> **Problem details**: "files" is the word to look for; say how many lines of the listing below contain it, and nothing else.

>>>>

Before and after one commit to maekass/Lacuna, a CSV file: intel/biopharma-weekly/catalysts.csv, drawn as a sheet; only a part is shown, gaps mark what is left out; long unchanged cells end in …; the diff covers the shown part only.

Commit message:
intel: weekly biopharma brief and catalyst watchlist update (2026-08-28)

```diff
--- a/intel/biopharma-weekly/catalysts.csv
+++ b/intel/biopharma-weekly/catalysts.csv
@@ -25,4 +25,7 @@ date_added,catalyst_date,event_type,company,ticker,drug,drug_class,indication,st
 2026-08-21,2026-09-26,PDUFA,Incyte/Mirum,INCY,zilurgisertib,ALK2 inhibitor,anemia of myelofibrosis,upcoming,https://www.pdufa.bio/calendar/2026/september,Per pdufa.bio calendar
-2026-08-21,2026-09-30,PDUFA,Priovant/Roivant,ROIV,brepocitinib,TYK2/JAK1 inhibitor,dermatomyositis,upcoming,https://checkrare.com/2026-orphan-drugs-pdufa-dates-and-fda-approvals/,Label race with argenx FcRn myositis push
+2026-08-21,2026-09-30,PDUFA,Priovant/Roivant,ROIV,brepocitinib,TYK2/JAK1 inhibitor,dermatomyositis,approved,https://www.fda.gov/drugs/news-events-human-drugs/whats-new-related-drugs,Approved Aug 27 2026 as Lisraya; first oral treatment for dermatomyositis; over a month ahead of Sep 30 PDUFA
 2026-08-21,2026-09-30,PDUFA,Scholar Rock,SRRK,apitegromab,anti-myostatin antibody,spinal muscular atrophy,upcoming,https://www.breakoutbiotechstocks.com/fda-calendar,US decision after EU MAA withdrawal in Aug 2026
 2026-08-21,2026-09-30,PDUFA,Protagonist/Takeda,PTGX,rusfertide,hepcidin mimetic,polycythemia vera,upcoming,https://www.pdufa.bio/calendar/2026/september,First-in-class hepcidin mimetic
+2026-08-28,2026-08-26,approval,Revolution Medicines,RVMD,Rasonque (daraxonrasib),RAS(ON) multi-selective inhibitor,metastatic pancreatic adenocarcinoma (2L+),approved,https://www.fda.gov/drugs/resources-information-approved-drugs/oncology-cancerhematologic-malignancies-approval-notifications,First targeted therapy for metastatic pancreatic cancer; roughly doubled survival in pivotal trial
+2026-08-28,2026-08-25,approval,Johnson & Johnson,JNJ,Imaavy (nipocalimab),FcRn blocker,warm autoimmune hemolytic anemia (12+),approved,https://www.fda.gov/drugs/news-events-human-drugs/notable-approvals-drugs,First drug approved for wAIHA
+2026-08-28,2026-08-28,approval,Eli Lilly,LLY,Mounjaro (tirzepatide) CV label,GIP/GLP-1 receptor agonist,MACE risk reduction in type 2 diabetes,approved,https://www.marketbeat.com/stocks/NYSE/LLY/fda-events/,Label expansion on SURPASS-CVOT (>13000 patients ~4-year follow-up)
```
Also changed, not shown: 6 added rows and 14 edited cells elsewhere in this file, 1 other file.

<<<<
>>>>

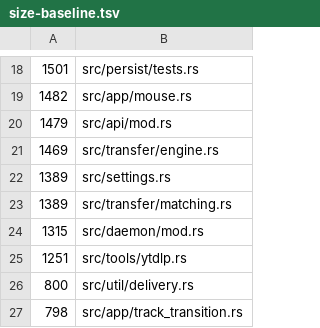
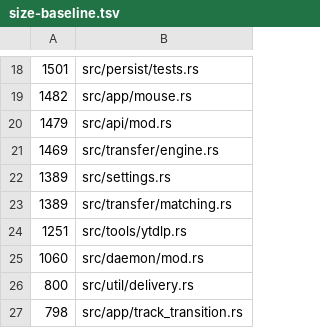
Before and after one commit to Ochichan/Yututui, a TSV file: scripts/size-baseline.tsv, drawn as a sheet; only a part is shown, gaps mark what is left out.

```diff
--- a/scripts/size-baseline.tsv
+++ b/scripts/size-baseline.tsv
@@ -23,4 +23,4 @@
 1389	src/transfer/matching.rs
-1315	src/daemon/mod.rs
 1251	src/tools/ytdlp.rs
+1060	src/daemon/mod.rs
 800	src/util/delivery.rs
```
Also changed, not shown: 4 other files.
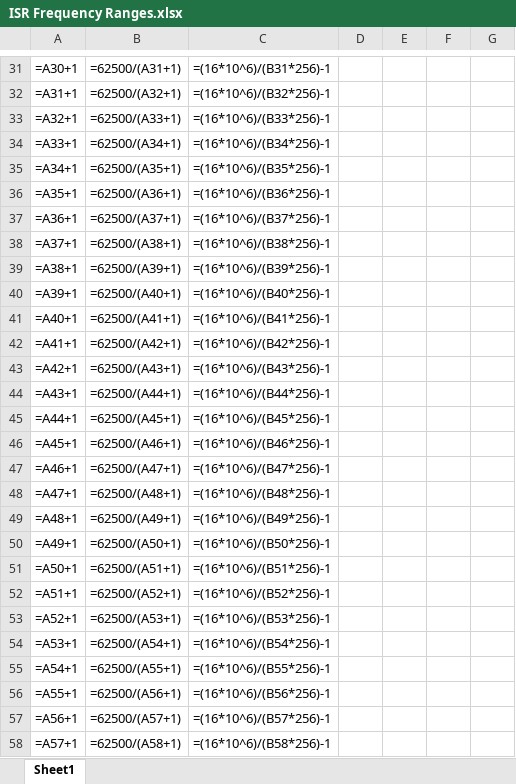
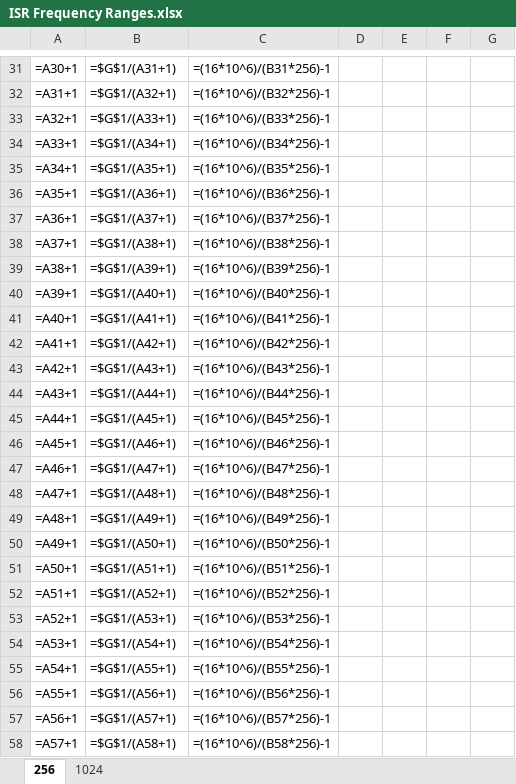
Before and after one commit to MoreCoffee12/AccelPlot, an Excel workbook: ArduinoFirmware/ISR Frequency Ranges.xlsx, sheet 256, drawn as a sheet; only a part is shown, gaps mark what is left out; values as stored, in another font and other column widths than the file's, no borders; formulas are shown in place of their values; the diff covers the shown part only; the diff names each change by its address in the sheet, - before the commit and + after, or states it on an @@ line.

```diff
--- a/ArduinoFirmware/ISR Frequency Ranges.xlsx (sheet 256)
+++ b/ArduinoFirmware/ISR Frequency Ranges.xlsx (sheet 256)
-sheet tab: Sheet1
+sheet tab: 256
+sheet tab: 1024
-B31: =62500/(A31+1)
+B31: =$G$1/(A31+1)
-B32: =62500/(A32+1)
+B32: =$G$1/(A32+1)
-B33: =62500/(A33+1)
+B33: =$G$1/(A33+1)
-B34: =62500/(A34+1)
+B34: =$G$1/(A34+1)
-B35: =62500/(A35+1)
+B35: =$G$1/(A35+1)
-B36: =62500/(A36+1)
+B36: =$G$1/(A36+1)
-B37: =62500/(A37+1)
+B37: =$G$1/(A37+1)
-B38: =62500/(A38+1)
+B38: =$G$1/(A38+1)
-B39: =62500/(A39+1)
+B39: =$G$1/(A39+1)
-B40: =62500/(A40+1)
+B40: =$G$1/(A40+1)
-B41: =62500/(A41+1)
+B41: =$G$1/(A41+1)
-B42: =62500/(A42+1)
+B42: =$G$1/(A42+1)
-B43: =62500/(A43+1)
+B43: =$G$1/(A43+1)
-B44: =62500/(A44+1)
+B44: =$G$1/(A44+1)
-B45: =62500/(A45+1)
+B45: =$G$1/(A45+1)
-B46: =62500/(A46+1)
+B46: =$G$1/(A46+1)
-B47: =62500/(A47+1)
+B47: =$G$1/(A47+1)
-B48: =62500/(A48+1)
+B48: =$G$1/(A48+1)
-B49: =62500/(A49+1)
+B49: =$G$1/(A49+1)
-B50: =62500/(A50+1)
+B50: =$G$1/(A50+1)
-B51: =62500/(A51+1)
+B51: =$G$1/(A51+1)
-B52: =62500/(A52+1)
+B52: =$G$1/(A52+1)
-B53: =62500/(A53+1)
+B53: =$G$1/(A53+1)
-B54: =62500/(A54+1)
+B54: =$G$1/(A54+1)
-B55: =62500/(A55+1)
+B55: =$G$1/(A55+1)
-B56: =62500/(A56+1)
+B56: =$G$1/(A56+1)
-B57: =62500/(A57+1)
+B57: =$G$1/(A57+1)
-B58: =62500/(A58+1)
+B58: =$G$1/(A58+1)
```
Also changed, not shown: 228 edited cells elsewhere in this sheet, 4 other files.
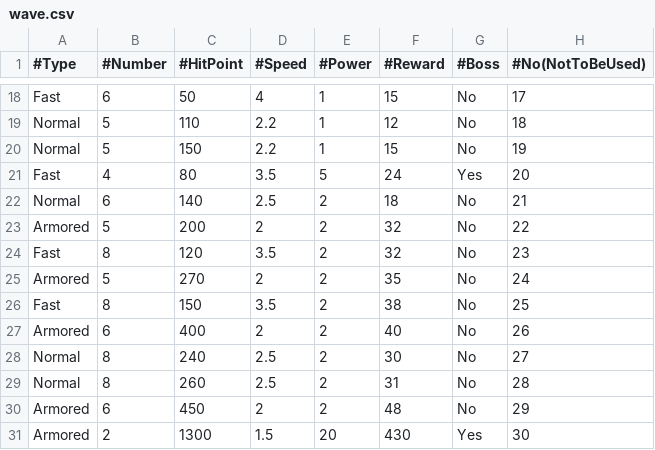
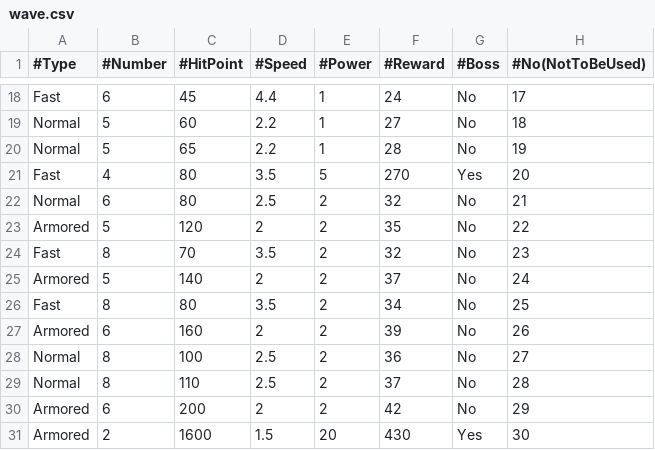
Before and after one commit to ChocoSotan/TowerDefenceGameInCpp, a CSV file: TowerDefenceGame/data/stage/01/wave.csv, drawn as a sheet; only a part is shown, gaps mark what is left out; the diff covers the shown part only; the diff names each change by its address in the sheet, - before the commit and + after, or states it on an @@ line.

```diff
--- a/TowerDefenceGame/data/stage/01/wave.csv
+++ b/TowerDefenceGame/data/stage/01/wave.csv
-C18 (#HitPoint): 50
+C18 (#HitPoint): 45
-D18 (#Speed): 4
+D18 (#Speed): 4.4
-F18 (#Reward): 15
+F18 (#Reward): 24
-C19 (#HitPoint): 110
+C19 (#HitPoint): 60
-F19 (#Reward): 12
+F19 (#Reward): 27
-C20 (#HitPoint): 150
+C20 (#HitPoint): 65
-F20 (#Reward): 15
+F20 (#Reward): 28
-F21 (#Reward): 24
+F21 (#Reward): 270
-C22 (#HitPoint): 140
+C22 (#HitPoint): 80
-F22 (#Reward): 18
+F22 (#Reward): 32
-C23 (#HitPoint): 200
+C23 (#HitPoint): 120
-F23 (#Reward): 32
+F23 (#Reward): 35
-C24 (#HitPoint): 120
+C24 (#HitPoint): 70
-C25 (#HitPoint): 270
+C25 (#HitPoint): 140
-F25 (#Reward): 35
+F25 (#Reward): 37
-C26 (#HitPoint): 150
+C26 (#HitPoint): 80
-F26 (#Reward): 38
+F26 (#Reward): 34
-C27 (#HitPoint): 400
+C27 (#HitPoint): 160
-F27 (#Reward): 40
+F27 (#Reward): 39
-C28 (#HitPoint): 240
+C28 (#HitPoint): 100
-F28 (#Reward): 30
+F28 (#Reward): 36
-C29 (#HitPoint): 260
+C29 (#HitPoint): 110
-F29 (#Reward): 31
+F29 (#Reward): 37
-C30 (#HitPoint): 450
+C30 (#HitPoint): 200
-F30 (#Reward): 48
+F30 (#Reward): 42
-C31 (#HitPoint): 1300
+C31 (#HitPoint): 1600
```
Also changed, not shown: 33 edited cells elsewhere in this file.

<<<<

> **Result of the task**: 2